Work to complete
Would you copy all lines in the data that contain the word "number"?

--- START ---

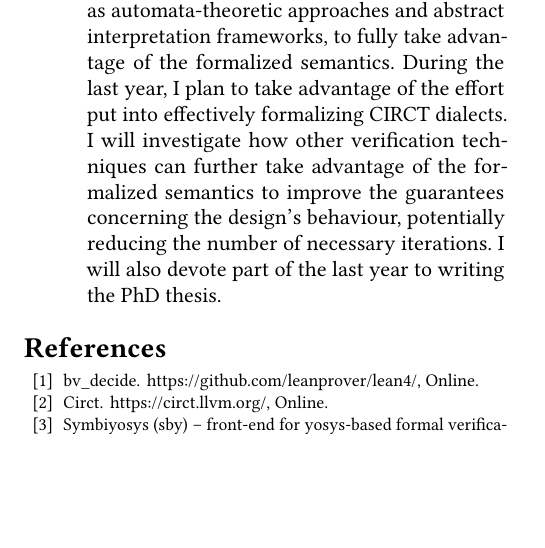
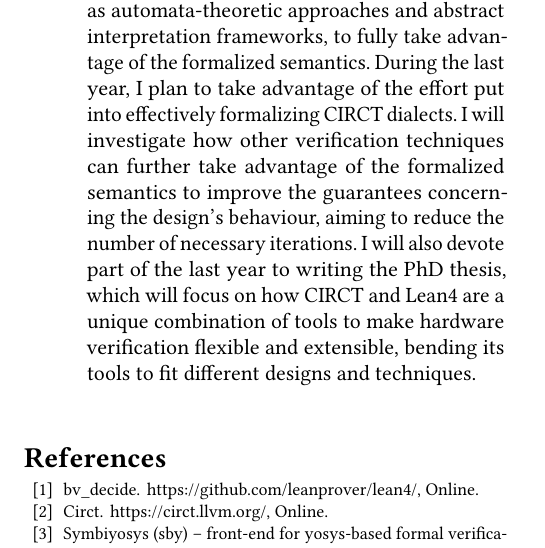
Before and after one commit to luisacicolini/luisacicolini.github.io, a LaTeX paper (random/research-proposal.tex): part of one column of page 4 of 5, cut so that both start at the same text, the shorter picture padded with empty space. Compiled offline with pdfLaTeX.

Commit message:
chore: final topic sentence

```diff
--- a/random/research-proposal.tex
+++ b/random/research-proposal.tex
@@ -231,9 +231,12 @@ This research proposal comprises three milestones, which I plan to distribute in
  At this point, a crucial step is understanding how to correctly specify relevant properties, which will require thorough readings in the State of the Art.
  Moreover, I plan to add further dialects to the Lean-MLIR framework during the second year.
     \item \textbf{Explore different verification strategies}, such as automata-theoretic approaches and abstract interpretation frameworks,
- to fully take advantage of the formalized semantics. During the last year, I plan to take advantage of the effort put into effectively formalizing CIRCT dialects. I will investigate how other verification techniques can further take advantage of the formalized semantics to improve the
- guarantees concerning the design’s behaviour, potentially reducing the number of necessary iterations.
- I will also devote part of the last year to writing the PhD thesis.
+ to fully take advantage of the formalized semantics. During the last year, I plan to take advantage of the effort put into effectively formalizing CIRCT dialects.
+ I will investigate how other verification techniques can further take advantage of the formalized semantics to improve the
+ guarantees concerning the design’s behaviour, aiming to reduce the number of necessary iterations.
+ I will also devote part of the last year to writing the PhD thesis, which will focus on how CIRCT and Lean4 are
+ a unique combination of tools to make hardware verification flexible and extensible, bending its tools to fit
+ different designs and techniques.
 \end{enumerate}
 
 \thispagestyle{empty}
```
Also changed, not shown: random/research-proposal.pdf, 2 other files.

--- END ---

Answer to this task
- guarantees concerning the design’s behaviour, potentially reducing the number of necessary iterations.
+ guarantees concerning the design’s behaviour, aiming to reduce the number of necessary iterations.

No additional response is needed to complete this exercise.